• Exercise goal
In the entries below, find the lines that contain the word "base" and copy them.

• Records to use
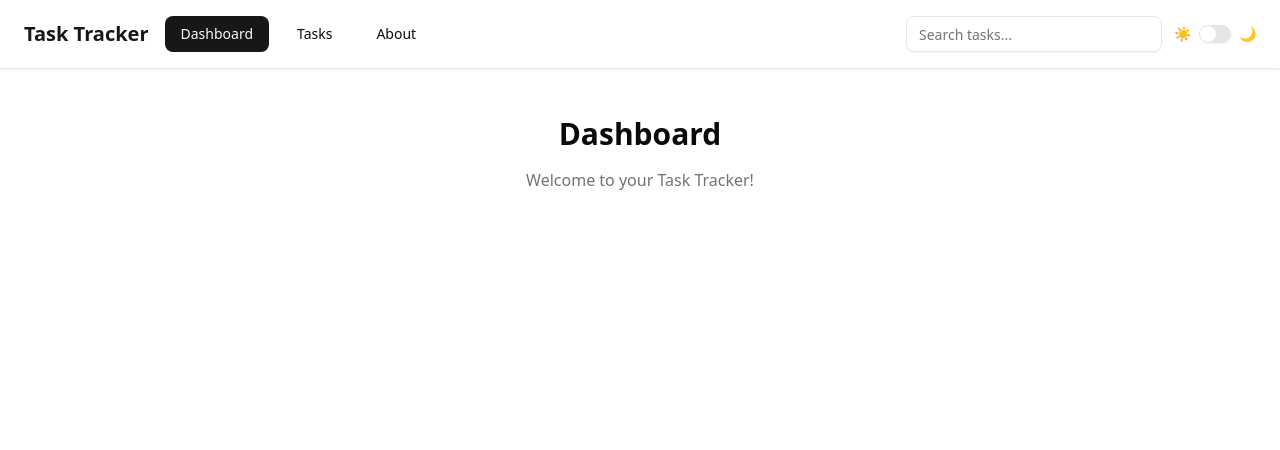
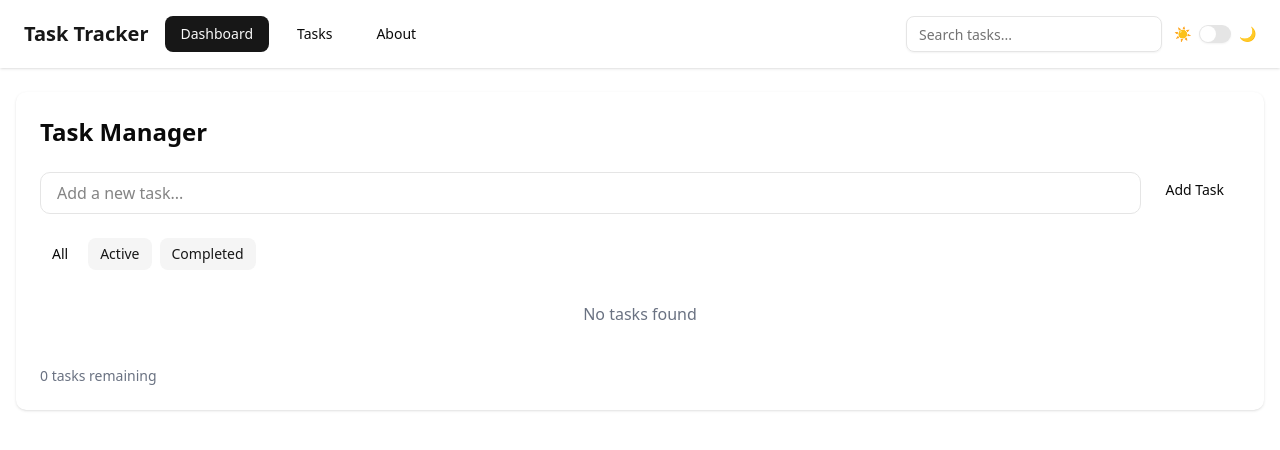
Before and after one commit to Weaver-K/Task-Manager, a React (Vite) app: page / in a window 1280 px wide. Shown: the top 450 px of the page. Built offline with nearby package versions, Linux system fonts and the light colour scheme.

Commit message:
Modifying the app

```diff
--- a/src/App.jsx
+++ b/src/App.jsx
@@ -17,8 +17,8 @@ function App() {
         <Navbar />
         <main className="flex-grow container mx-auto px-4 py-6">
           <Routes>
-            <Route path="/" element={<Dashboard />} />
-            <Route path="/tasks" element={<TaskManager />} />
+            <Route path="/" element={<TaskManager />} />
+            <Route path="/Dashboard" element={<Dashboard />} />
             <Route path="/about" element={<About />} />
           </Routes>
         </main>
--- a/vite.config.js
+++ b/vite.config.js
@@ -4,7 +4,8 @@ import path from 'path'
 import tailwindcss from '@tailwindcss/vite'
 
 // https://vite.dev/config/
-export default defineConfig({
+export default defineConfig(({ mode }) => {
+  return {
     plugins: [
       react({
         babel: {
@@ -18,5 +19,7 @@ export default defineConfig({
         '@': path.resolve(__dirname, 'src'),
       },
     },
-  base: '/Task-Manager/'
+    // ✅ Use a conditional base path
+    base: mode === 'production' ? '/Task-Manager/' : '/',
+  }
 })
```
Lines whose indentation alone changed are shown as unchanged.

• Output of the task
-  base: '/Task-Manager/'
+    // ✅ Use a conditional base path
+    base: mode === 'production' ? '/Task-Manager/' : '/',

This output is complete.